The story: Two thugs for hire agree to perform a simple transport job of driving a caged man to his destination and dropping him off. Sounds like easy money but the only problem is the man’s a werewolf.
Opening lines: ‘Okay, it says here that you stole …’ George Orton glanced down at his notebook, then flipped through a few pages. ‘Where did I write that down? Bear with me for a second … yeah, here it is. Sixty-three thousand dollars.’ He whistled. ‘Wow that’s a lot of skimming off the top.’
The review: ‘Wolf Hunt’ is a horror/buddy novel about two likable lugs named George and Lou who botch a transport job, allowing a caged man named Ivan to escape.
George and Lou are told Ivan is a lycanthrope but remain skeptical until Ivan surprises George by actually transforming into a werewolf. Ivan gets away and embarks on a killing spree.
George feels guilty, accepts the blame and convinces his buddy Lou to help him hunt down the murderous werewolf.
An innocent bystander named Michele also goes along for the ride.
Ivan’s capture is not guaranteed because he can transform at will into a powerful beast with sharp fangs and dagger-like claws. And bullets don't kill him.
The strength of ‘Wolf Hunt’ is the dialogue. The rapid-fire banter from George, Lou and Ivan create conflict while naturally strengthening the bond among the characters.
When a stressed-out George angrily tells his boss Ricky that he pissed in his coffee cup twice a week, he immediately recants.
‘Okay, that’s not true. I never did that.

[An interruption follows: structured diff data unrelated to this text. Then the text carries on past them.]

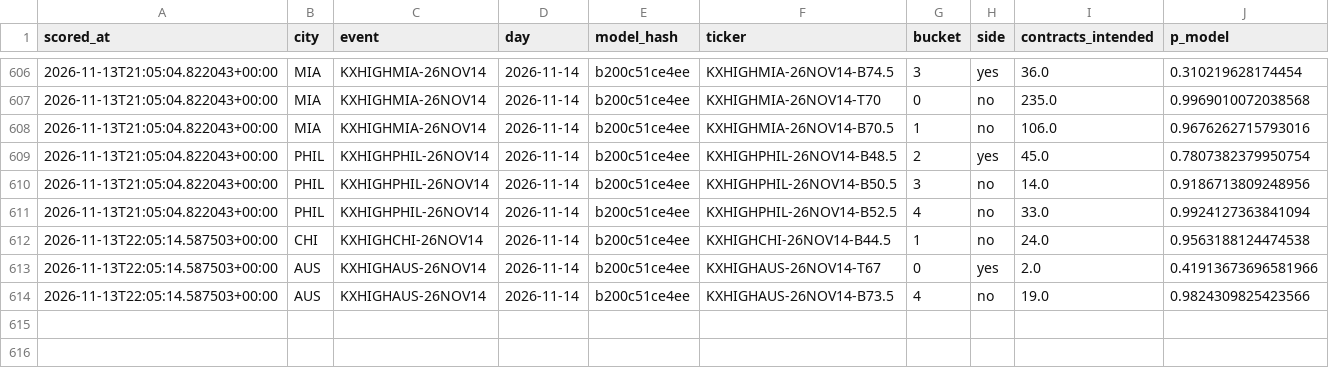
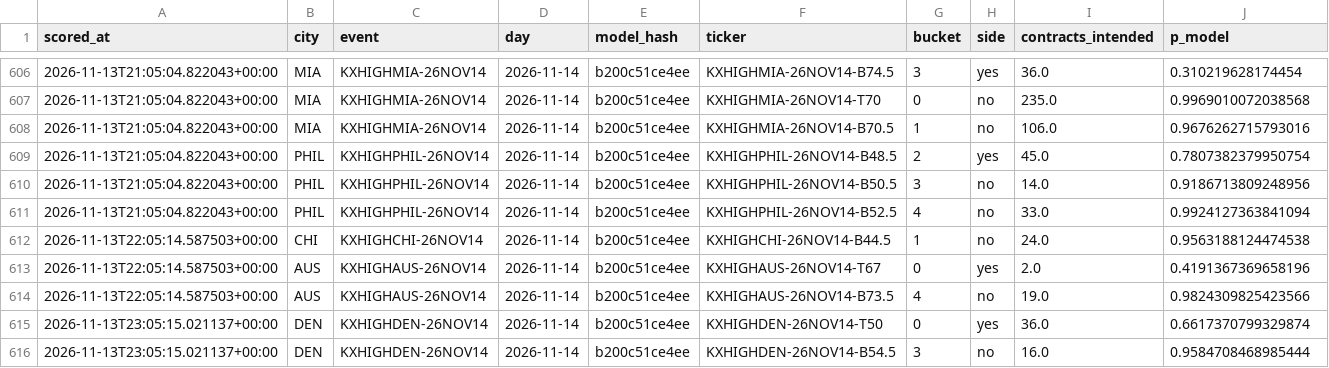
Before and after one commit to physicalreasoning/isotherm, a CSV file: trades.csv, drawn as a sheet; only a part is shown, gaps mark what is left out.

```diff
--- a/trades.csv
+++ b/trades.csv
@@ -612,3 +612,5 @@ scored_at,city,event,day,model_hash,ticker,bucket,side,contracts_intended,p_mode
 2026-11-13T22:05:14.587503+00:00,CHI,KXHIGHCHI-26NOV14,2026-11-14,b200c51ce4ee,KXHIGHCHI-26NOV14-B44.5,1,no,24.0,0.9563188124474538
-2026-11-13T22:05:14.587503+00:00,AUS,KXHIGHAUS-26NOV14,2026-11-14,b200c51ce4ee,KXHIGHAUS-26NOV14-T67,0,yes,2.0,0.41913673696581966
+2026-11-13T22:05:14.587503+00:00,AUS,KXHIGHAUS-26NOV14,2026-11-14,b200c51ce4ee,KXHIGHAUS-26NOV14-T67,0,yes,2.0,0.4191367369658196
 2026-11-13T22:05:14.587503+00:00,AUS,KXHIGHAUS-26NOV14,2026-11-14,b200c51ce4ee,KXHIGHAUS-26NOV14-B73.5,4,no,19.0,0.9824309825423566
+2026-11-13T23:05:15.021137+00:00,DEN,KXHIGHDEN-26NOV14,2026-11-14,b200c51ce4ee,KXHIGHDEN-26NOV14-T50,0,yes,36.0,0.6617370799329874
+2026-11-13T23:05:15.021137+00:00,DEN,KXHIGHDEN-26NOV14,2026-11-14,b200c51ce4ee,KXHIGHDEN-26NOV14-B54.5,3,no,16.0,0.9584708468985444
```
Also changed, not shown: predictions.csv, runs.csv, 1 other file.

Take care of yourself, Ricky.’ George hung up the phone. ‘He’s a rotten little prick,’ he said to Lou, ‘but he deserves to enjoy his cup of coffee in the morning.’
The exchange, like many in the book, is brief but telling. George may be a thug but he isn't a jerk, and that distinction is important to him.
‘Wolf Hunt’ is one wild and hairy ride for readers who enjoy a little zaniness on their horror trips.